Underground Railroad Quilt Exhibit
October 1 - October 31Free
The exhibit consists of eleven replica quilts, Ozella’s family story of how quilts were used to escape slavery on the Underground Railroad, displayed in Downtown storefront windows.
Ozella McDaniel Williams, an African American quilter from Charleston, South Carolina, was the keeper of an important part of American history. Passed on through generations of women in her family, mother to daughter in the oral tradition of storytelling. Williams knew a secret code of quilt patterns, which was in jeopardy of being lost. This code was used as a map to instruct slaves fleeing north toward freedom on the Underground Railroad. On May 11, 1996, Ozella revealed this family code to Jacqueline Tobin who was told “to write this down”* …
The Monkey Wrench turns the Wagon Wheel toward Canada on a Bear’Paw trail to the Crossroads. Once they got to the crossroads, they dug a Log Cabin on the ground. Shoofly told them to dress up in cotton and Bow Ties and go to the cathedral church, get married and exchange double wedding rings. Flying Geese stay on the Drunkard’s Path and follow the Stars.
*Hidden In Plain View, by Jacqueline L. Tobin/Raymond G. Dobard
HOW TO VIEW THESE QUILTS: Pick up a quilt card at DRC, RAM or any downtown business.
Take a drive-by or walking tour along city streets and stop at:

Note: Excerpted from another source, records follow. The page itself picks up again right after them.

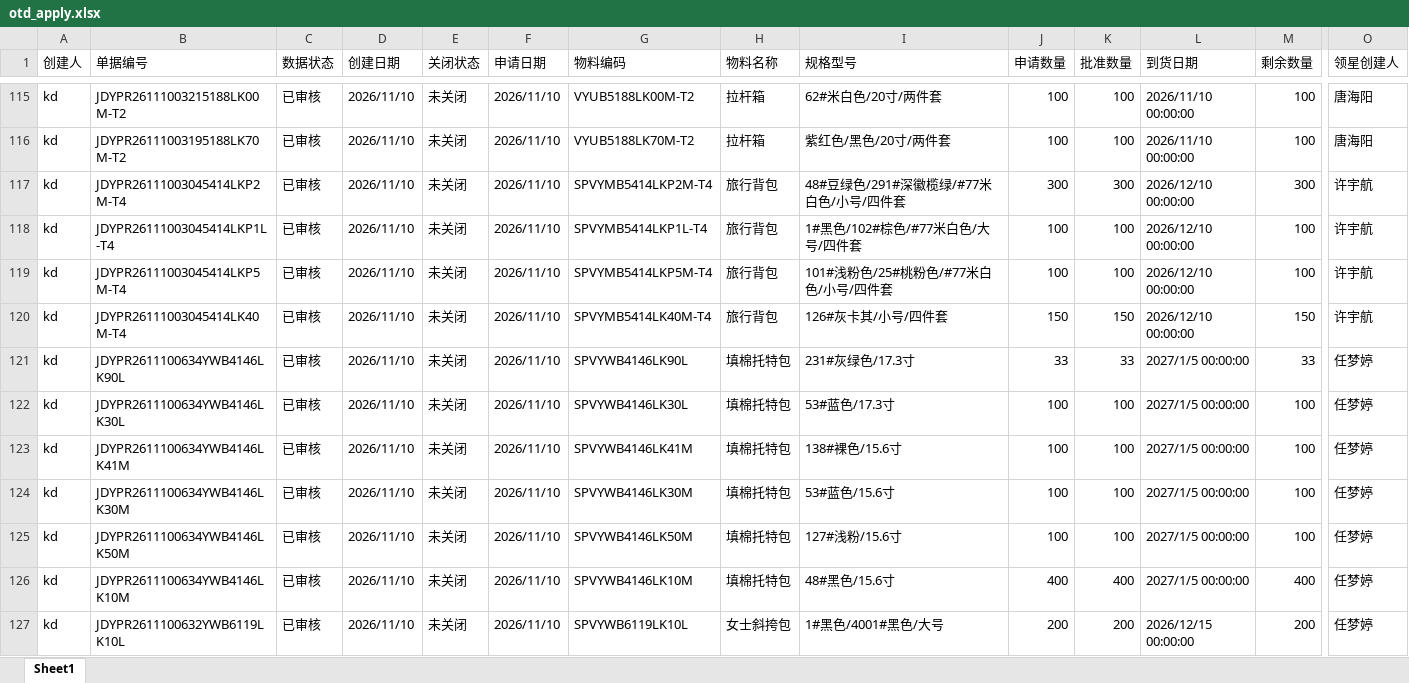
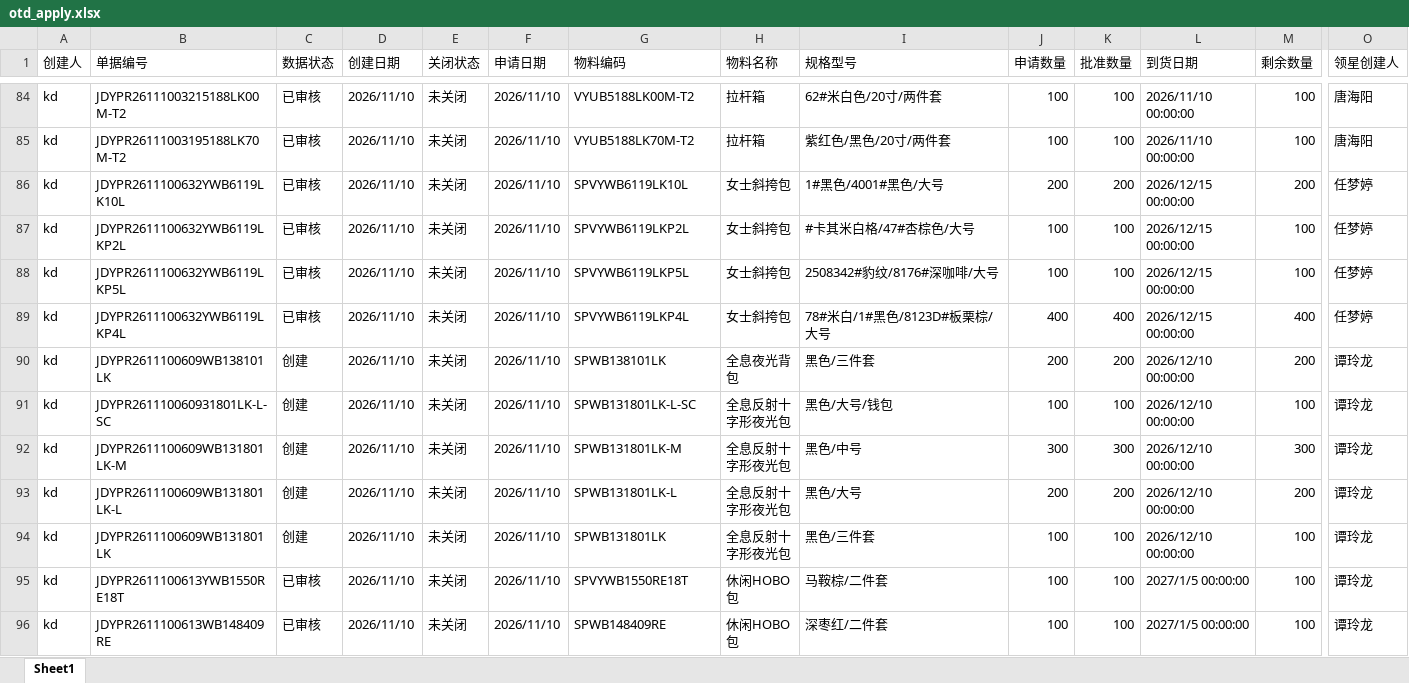
Before and after one commit to yikeqingsongguo/HY.supply-chain-management, an Excel workbook: src/otd_apply.xlsx, sheet Sheet1, drawn as a sheet; only a part is shown, gaps mark what is left out; the shorter side is filled out with more unchanged rows; values as stored, in another font and other column widths than the file's, no borders; removed rows and columns are numbered as before the commit, all else as after; rows hold the shown columns only; the diff covers the shown part only; the diff names each change by its address in the sheet, - before the commit and + after, or states it on an @@ line.

```diff
--- a/src/otd_apply.xlsx (sheet Sheet1)
+++ b/src/otd_apply.xlsx (sheet Sheet1)
-row 117: kd | JDYPR26111003045414LKP2M-T4 | 已审核 | 2026/11/10 | 未关闭 | 2026/11/10 | SPVYMB5414LKP2M-T4 | 旅行背包 | 48#豆绿色/291#深徽榄绿/#77米白色/小号/四件套 | 300 | 300 | 2026/12/10 00:00:00 | 300 | 许宇航
-row 118: kd | JDYPR26111003045414LKP1L-T4 | 已审核 | 2026/11/10 | 未关闭 | 2026/11/10 | SPVYMB5414LKP1L-T4 | 旅行背包 | 1#黑色/102#棕色/#77米白色/大号/四件套 | 100 | 100 | 2026/12/10 00:00:00 | 100 | 许宇航
-row 119: kd | JDYPR26111003045414LKP5M-T4 | 已审核 | 2026/11/10 | 未关闭 | 2026/11/10 | SPVYMB5414LKP5M-T4 | 旅行背包 | 101#浅粉色/25#桃粉色/#77米白色/小号/四件套 | 100 | 100 | 2026/12/10 00:00:00 | 100 | 许宇航
-row 120: kd | JDYPR26111003045414LK40M-T4 | 已审核 | 2026/11/10 | 未关闭 | 2026/11/10 | SPVYMB5414LK40M-T4 | 旅行背包 | 126#灰卡其/小号/四件套 | 150 | 150 | 2026/12/10 00:00:00 | 150 | 许宇航
-row 121: kd | JDYPR2611100634YWB4146LK90L | 已审核 | 2026/11/10 | 未关闭 | 2026/11/10 | SPVYWB4146LK90L | 填棉托特包 | 231#灰绿色/17.3寸 | 33 | 33 | 2027/1/5 00:00:00 | 33 | 任梦婷
-row 122: kd | JDYPR2611100634YWB4146LK30L | 已审核 | 2026/11/10 | 未关闭 | 2026/11/10 | SPVYWB4146LK30L | 填棉托特包 | 53#蓝色/17.3寸 | 100 | 100 | 2027/1/5 00:00:00 | 100 | 任梦婷
-row 123: kd | JDYPR2611100634YWB4146LK41M | 已审核 | 2026/11/10 | 未关闭 | 2026/11/10 | SPVYWB4146LK41M | 填棉托特包 | 138#裸色/15.6寸 | 100 | 100 | 2027/1/5 00:00:00 | 100 | 任梦婷
-row 124: kd | JDYPR2611100634YWB4146LK30M | 已审核 | 2026/11/10 | 未关闭 | 2026/11/10 | SPVYWB4146LK30M | 填棉托特包 | 53#蓝色/15.6寸 | 100 | 100 | 2027/1/5 00:00:00 | 100 | 任梦婷
-row 125: kd | JDYPR2611100634YWB4146LK50M | 已审核 | 2026/11/10 | 未关闭 | 2026/11/10 | SPVYWB4146LK50M | 填棉托特包 | 127#浅粉/15.6寸 | 100 | 100 | 2027/1/5 00:00:00 | 100 | 任梦婷
-row 126: kd | JDYPR2611100634YWB4146LK10M | 已审核 | 2026/11/10 | 未关闭 | 2026/11/10 | SPVYWB4146LK10M | 填棉托特包 | 48#黑色/15.6寸 | 400 | 400 | 2027/1/5 00:00:00 | 400 | 任梦婷
```
Also changed, not shown: 2 added rows, 97 removed rows and 27 edited cells elsewhere in this sheet, src/otd_recv.xlsx, src/采购订单.xlsx, 5 other files.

RAM, Indian Motorcycle, Lakeview Pharmacy, Dewey’s, Brit’s BouChic, Uncorkt, Lornacopia, Red Onion, SheaBrojae’s Natural Expressions, Main St. Bakery, OOHP 6th Street Theatre and your final stop, First Presbyterian Church Atrium Windows.